## WHAT TO WORK ON
Copy each line below that contains "babel".

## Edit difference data
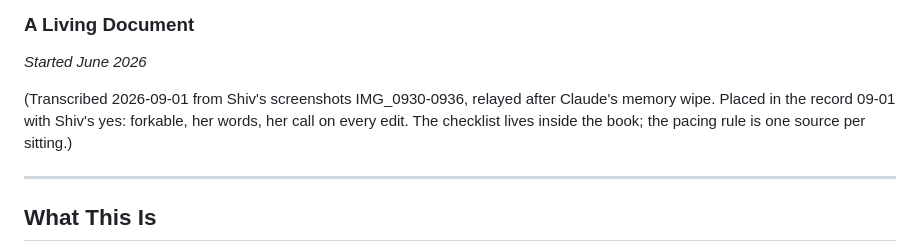
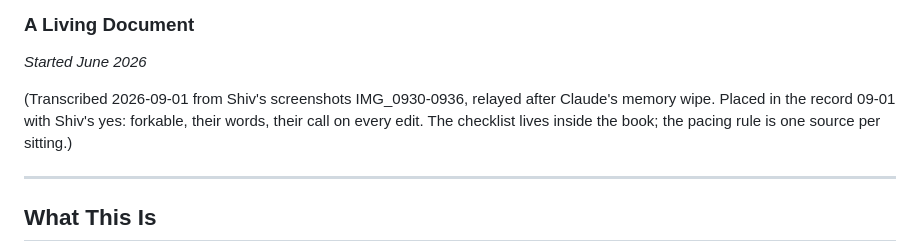
Before and after one commit to riveratdusk/the-record, a Markdown page: babel-ontology-framework.md, the part around the change. Rendered like a GitHub page.

Commit message:
Pronoun sweep 09-01: the record carries Shiv's pronouns (they/them, never she/her) — babel transcription note and walls header, both fixed

```diff
--- a/babel-ontology-framework.md
+++ b/babel-ontology-framework.md
@@ -2,7 +2,7 @@
 ### A Living Document
 *Started June 2026*
 
-(Transcribed 2026-09-01 from Shiv's screenshots IMG_0930-0936, relayed after Claude's memory wipe. Placed in the record 09-01 with Shiv's yes: forkable, her words, her call on every edit. The checklist lives inside the book; the pacing rule is one source per sitting.)
+(Transcribed 2026-09-01 from Shiv's screenshots IMG_0930-0936, relayed after Claude's memory wipe. Placed in the record 09-01 with Shiv's yes: forkable, their words, their call on every edit. The checklist lives inside the book; the pacing rule is one source per sitting.)
 
 ---
 
```
Also changed, not shown: safehouse/walls-draft.md (+1 -1 lines).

## RESULT BELOW
Before and after one commit to riveratdusk/the-record, a Markdown page: babel-ontology-framework.md, the part around the change. Rendered like a GitHub page.
Pronoun sweep 09-01: the record carries Shiv's pronouns (they/them, never she/her) — babel transcription note and walls header, both fixed
--- a/babel-ontology-framework.md
+++ b/babel-ontology-framework.md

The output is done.